Remember a while back when I was talking about having a growth mindset? Well to piggy back on that, I wanted to point you to a set of super short but inspiring (and adorable) videos you can share with your children. The videos follow a character named Mojo. One day, Mojo has a tough time in math, "realizes" he isn't smart, and decides he may as well just give up...but then a friend helps him learn about the growth mindset. The videos' messages are simple but impactful, and while geared toward younger kids, older children would certainly benefit from taking a look.
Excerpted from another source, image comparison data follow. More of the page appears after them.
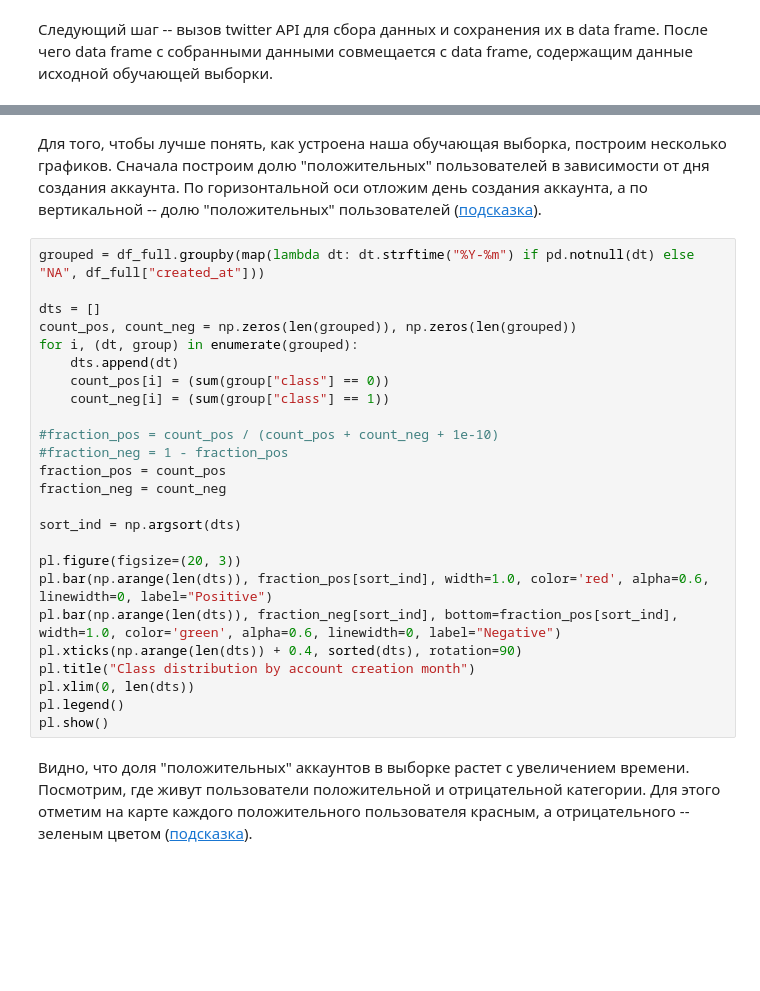
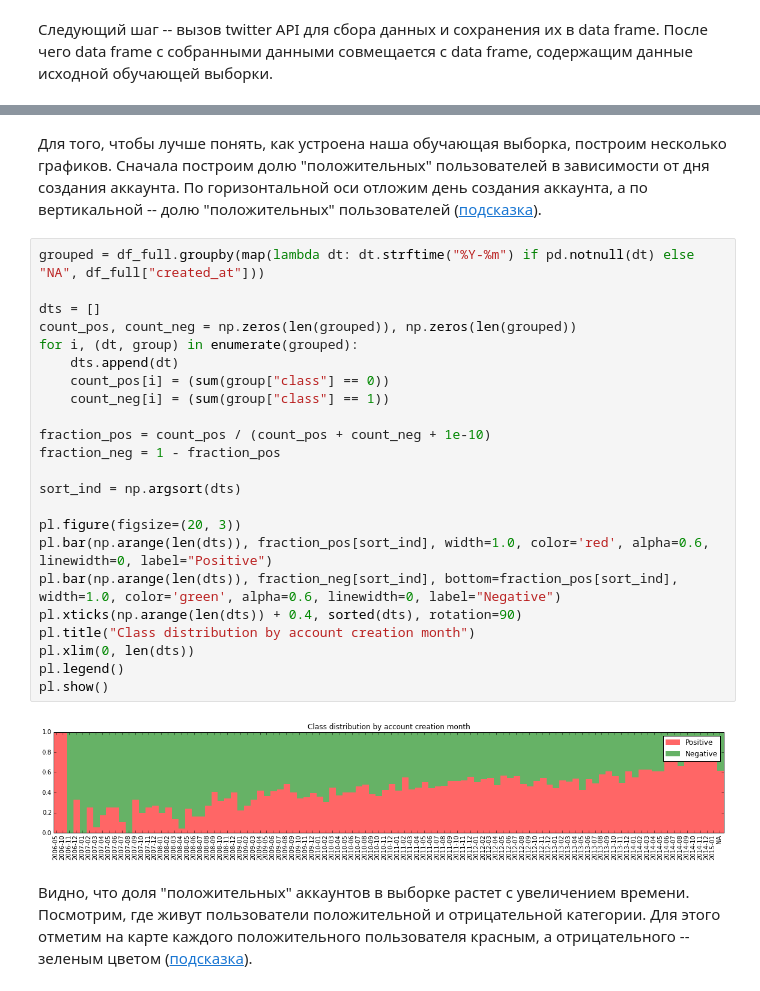
Before and after one commit to anokhin/sfera-dm, a Jupyter notebook: iter3/project/homework-1.ipynb, the cells around one changed output, grey strips where cells are left out. Drawn from its saved outputs; the diff is of its cells as text; blank space fills up the shorter version.

```diff
--- a/iter3/project/homework-1.ipynb
+++ b/iter3/project/homework-1.ipynb
@@ -221,30 +220,30 @@ ConnectionError: ('Connection aborted.', error(50, 'Network is down'))
 # %% [markdown]
-Для того, чтобы лучше понять, как устроена наша обучающая выборка, построим несколько графиков. Сначала построим долю "положительных" пользователей в зависимости от дня создания аккаунта. По горизонтальной оси отложим день создания аккаунта, а по вертикальной -- долю "положительных" пользователей ([подсказка](http://anokhin.github.io/img/hw1_map.png)).
+Для того, чтобы лучше понять, как устроена наша обучающая выборка, построим несколько графиков. Сначала построим долю "положительных" пользователей в зависимости от дня создания аккаунта. По горизонтальной оси отложим день создания аккаунта, а по вертикальной -- долю "положительных" пользователей ([подсказка](http://anokhin.github.io/img/hw1_distr.png)).
 # %%
 grouped = df_full.groupby(map(lambda dt: dt.strftime("%Y-%m") if pd.notnull(dt) else "NA", df_full["created_at"]))
 
 dts = []
 count_pos, count_neg = np.zeros(len(grouped)), np.zeros(len(grouped))
 for i, (dt, group) in enumerate(grouped):
     dts.append(dt)
     count_pos[i] = (sum(group["class"] == 0))
     count_neg[i] = (sum(group["class"] == 1))
 
-#fraction_pos = count_pos / (count_pos + count_neg + 1e-10)
-#fraction_neg = 1 - fraction_pos
-fraction_pos = count_pos
-fraction_neg = count_neg
+fraction_pos = count_pos / (count_pos + count_neg + 1e-10)
+fraction_neg = 1 - fraction_pos
 
 sort_ind = np.argsort(dts)
 
 pl.figure(figsize=(20, 3))
 pl.bar(np.arange(len(dts)), fraction_pos[sort_ind], width=1.0, color='red', alpha=0.6, linewidth=0, label="Positive")
 pl.bar(np.arange(len(dts)), fraction_neg[sort_ind], bottom=fraction_pos[sort_ind], width=1.0, color='green', alpha=0.6, linewidth=0, label="Negative")
 pl.xticks(np.arange(len(dts)) + 0.4, sorted(dts), rotation=90)
 pl.title("Class distribution by account creation month")
 pl.xlim(0, len(dts))
 pl.legend()
 pl.show()
+# %% [output]
+[figure, added]
 # %% [markdown]
 Видно, что доля "положительных" аккаунтов в выборке растет с увеличением времени. Посмотрим, где живут пользователи положительной и отрицательной категории. Для этого отметим на карте каждого положительного пользователя красным, а отрицательного -- зеленым цветом ([подсказка](http://anokhin.github.io/img/hw1_map.png)).
 # %%
```
Also changed, not shown: parts of 2 cells of this notebook, 6 other files.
And while we're talking about the growth mindset again, I figured now's a good opportunity to share some info on self-esteem. As we know, self-esteem is critical for students' success -- not just academically, but also socially and emotionally -- and it's also a big part of developing a growth mindset. This handout provides some great tips and strategies for helping ensure children develop and maintain healthy self-esteem. (And you might be surprised: building self-esteem isn't all about praise and stroking egos -- kids need to experience setbacks, too!)
November 14-18 is School Psychology Awareness Week and this year's theme is Small Steps Change Lives. As we know, long-term goals and achievements are not realized overnight. Success is usually the result of hard work, practice, persistence, and trial-and-error. This often takes time and requires many small steps along the way to the larger goal. The resulting path can be filled with obstacles that may hinder progress but, with persistence, don’t stop it completely. In supporting children's own positive paths, we can reinforce persistence by recognizing and celebrating their small steps towards achieving their goals. (Also check out my last post on growth mindset, which shares a similar philosophy.)
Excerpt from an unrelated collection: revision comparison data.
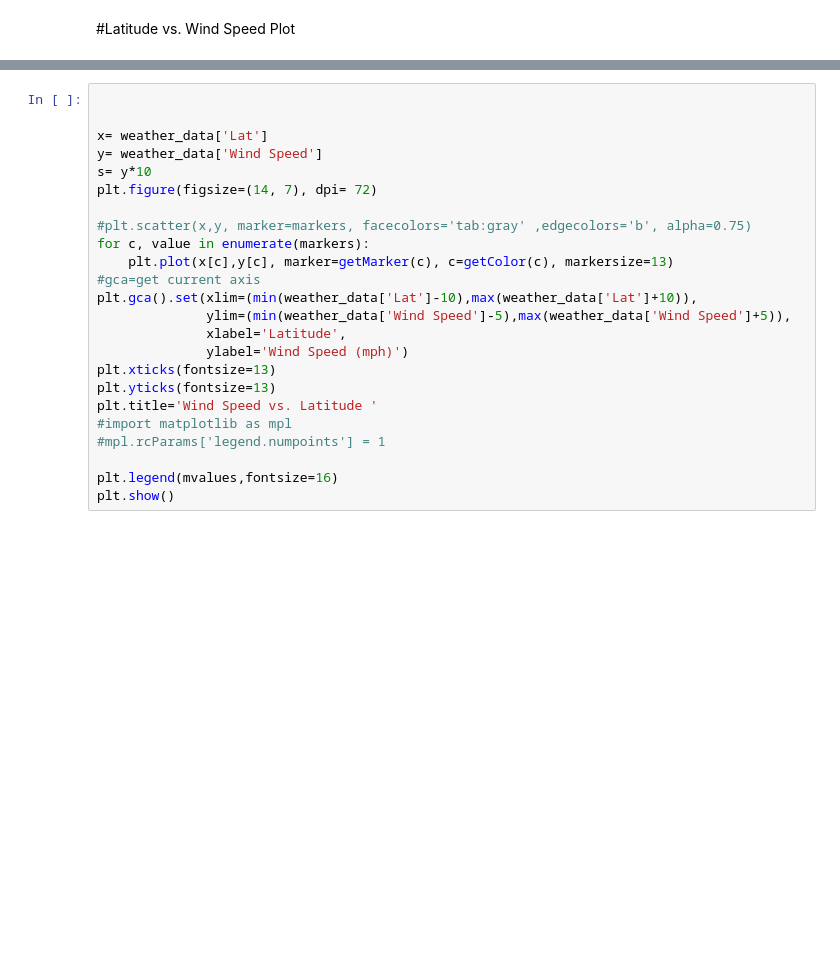
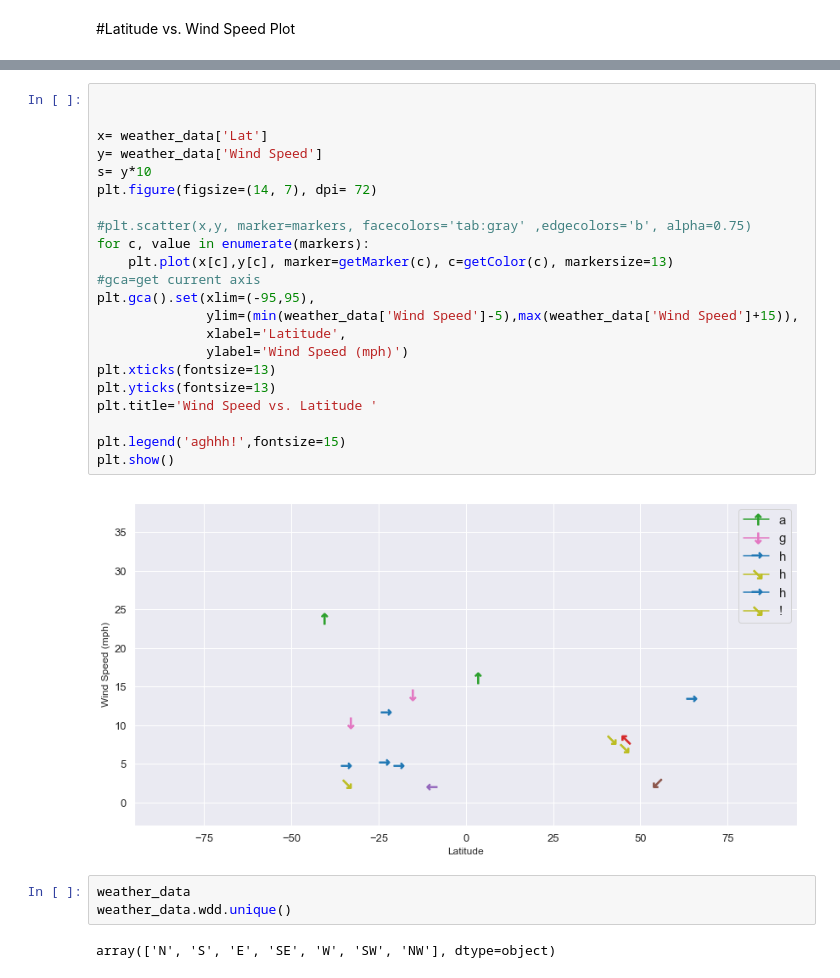
Before and after one commit to hvannia/WeatherPy, a Jupyter notebook: WeatherPy.ipynb, the cells around one changed output, grey strips where cells are left out. Drawn from its saved outputs; the diff is of its cells as text; blank space fills up the shorter version.

```diff
--- a/WeatherPy.ipynb
+++ b/WeatherPy.ipynb
@@ -250,24 +266,29 @@ def getColor(i):
 # %%
 
 
 x= weather_data['Lat']
 y= weather_data['Wind Speed']
 s= y*10
 plt.figure(figsize=(14, 7), dpi= 72)
 
 #plt.scatter(x,y, marker=markers, facecolors='tab:gray' ,edgecolors='b', alpha=0.75)
 for c, value in enumerate(markers):
     plt.plot(x[c],y[c], marker=getMarker(c), c=getColor(c), markersize=13)
 #gca=get current axis
-plt.gca().set(xlim=(min(weather_data['Lat']-10),max(weather_data['Lat']+10)),
-              ylim=(min(weather_data['Wind Speed']-5),max(weather_data['Wind Speed']+5)),
+plt.gca().set(xlim=(-95,95),
+              ylim=(min(weather_data['Wind Speed']-5),max(weather_data['Wind Speed']+15)),
               xlabel='Latitude',
               ylabel='Wind Speed (mph)')
 plt.xticks(fontsize=13)
 plt.yticks(fontsize=13)
 plt.title='Wind Speed vs. Latitude '
-#import matplotlib as mpl
-#mpl.rcParams['legend.numpoints'] = 1
 
-plt.legend(mvalues,fontsize=16)
+plt.legend('aghhh!',fontsize=15)
 plt.show()
+# %% [output]
+[figure, added]
+# %%
+weather_data
+weather_data.wdd.unique()
+# %% [output]
+array(['N', 'S', 'E', 'SE', 'W', 'SW', 'NW'], dtype=object)
```
Also changed, not shown: parts of 9 cells of this notebook.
There are many ways families can help children make positive changes in small increments. As parents and caregivers, you can:
Did you know that in 2003-2004, NC served close to 194,000 students with disabilities? And did you know that on top of academic challenges, children with disabilities often experience more difficulty making friends and becoming involved with school/community activities compared to their nondisabled peers? October is Disability History and Awareness Month (DHAM), and the theme behind DHAM is that children are uniquely capable. The purpose of DHAM is to educate everyone about the many abilities people with disabilities have. You can read more about DHAM here.
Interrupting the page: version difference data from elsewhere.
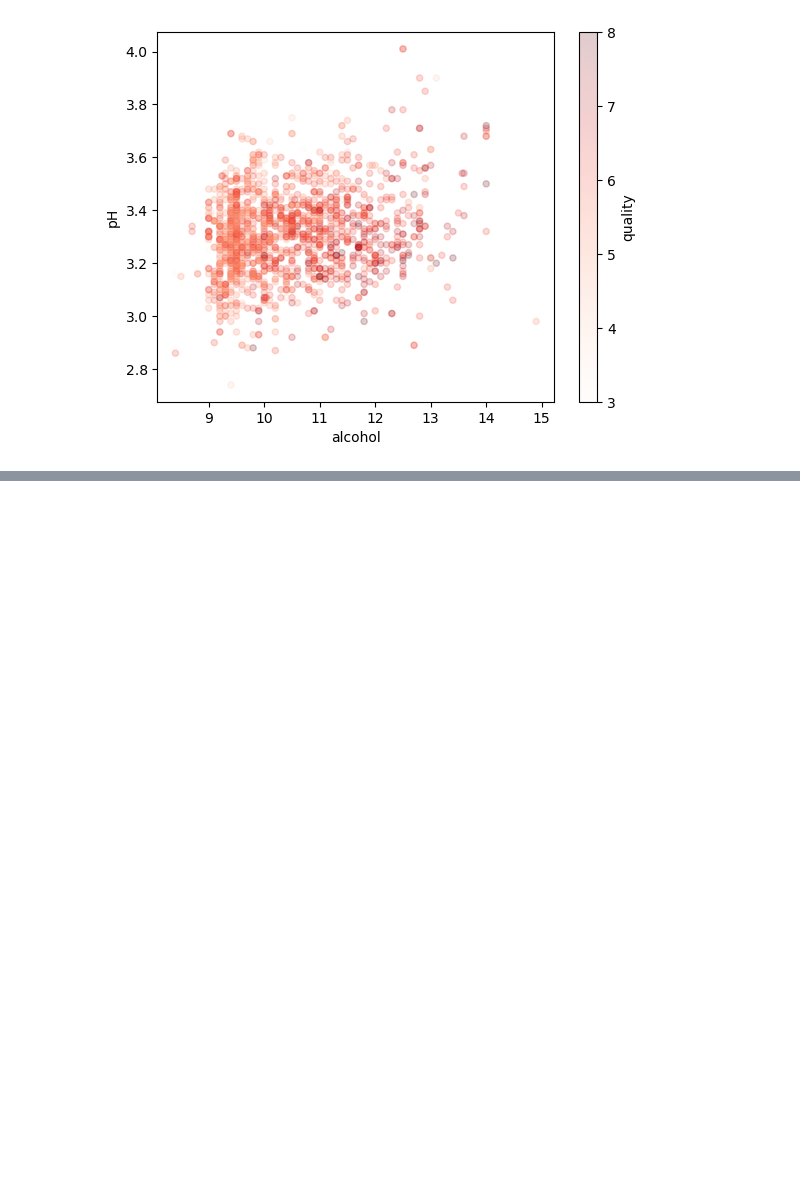
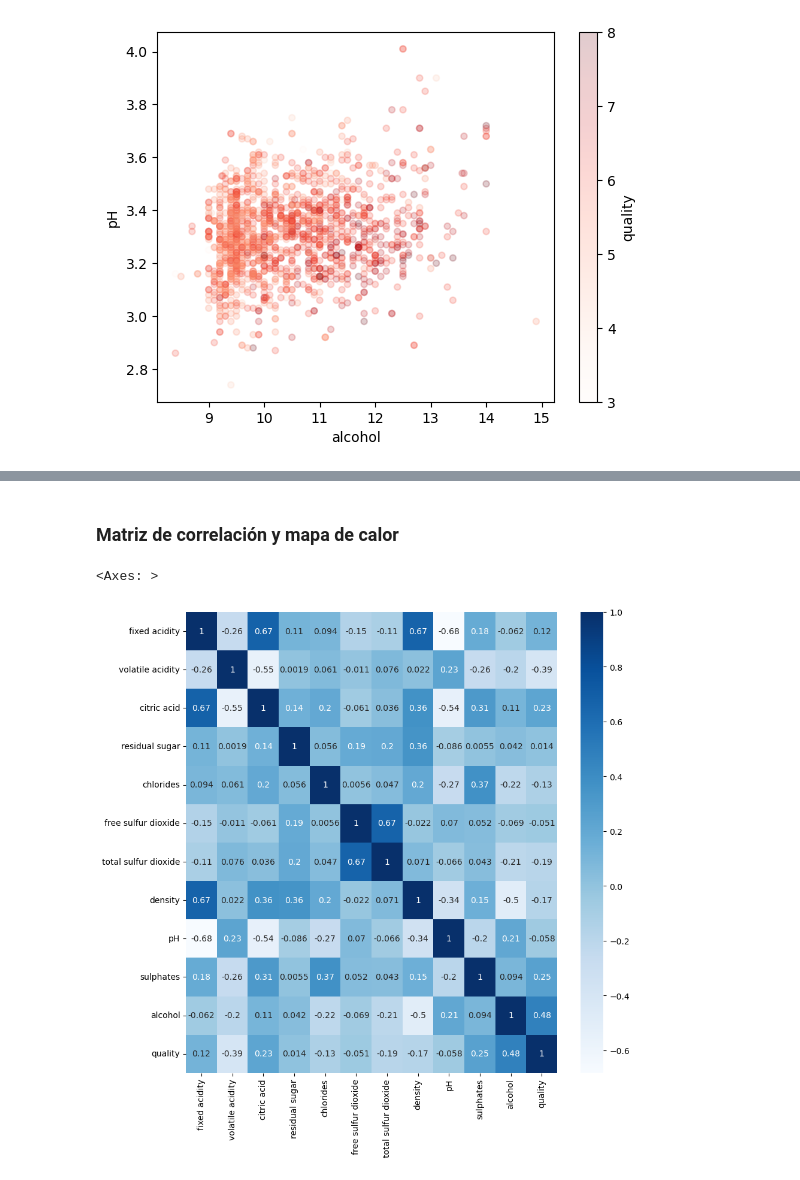
Before and after one commit to DaniMartinezX/carpeta_IA, a Jupyter notebook: Sistemas de Aprendizaxe Automático/practicas/vino_regresion_multivariable.ipynb, the cells around one changed output, grey strips where cells are left out. Cells and saved outputs as stored; diff of their text form; code cells hidden in the pictures; blank space fills up the shorter version.

```diff
--- a/Sistemas de Aprendizaxe Automático/practicas/vino_regresion_multivariable.ipynb
+++ b/Sistemas de Aprendizaxe Automático/practicas/vino_regresion_multivariable.ipynb
@@ -77,0 +105,14 @@ dtype: object
+# %% [markdown]
+### Matriz de correlación y mapa de calor
+# %%
+import seaborn as sns
+
+# Matriz de correlación
+corr = datos.select_dtypes('number').corr()
+
+plt.figure(figsize=(10,10))
+
+sns.heatmap(corr, annot=True, cmap="Blues")   # El annot es para mostrar los datos
+# %% [output]
+<Axes: >
+[figure, added]
```
Also changed, not shown: parts of 6 cells of this notebook, 8 other files.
In light of DHAM, I wanted to share research by Carol Dweck, which is captured in her book, Mindset. Dr. Dweck emphasizes the benefits of maintaining a “growth mindset,” in which people believe they can develop their skills through practice and dedication, as opposed to a “fixed mindset” wherein people believe intelligence and talent are fixed traits that cannot be changed. Her website describes the concept in more detail.
Every child – every person, really – experiences their own set of challenges. But, every individual also has their own set of wonderful strengths that should be recognized, celebrated, and built upon to foster greater confidence and happiness. With this in mind, consider incorporating a growth mindset in your family. For example, rather than saying, “Wow, great job getting a 3 on your test!” you could say, “Wow, your hard work reviewing your vocabulary words really paid off!” Check out the graphic below for more examples, and take a look at this article to find more ways to incorporate a growth mindset with your children.
Give the growth mindset a try -- I bet you’ll see it can lead to some really powerful, positive changes!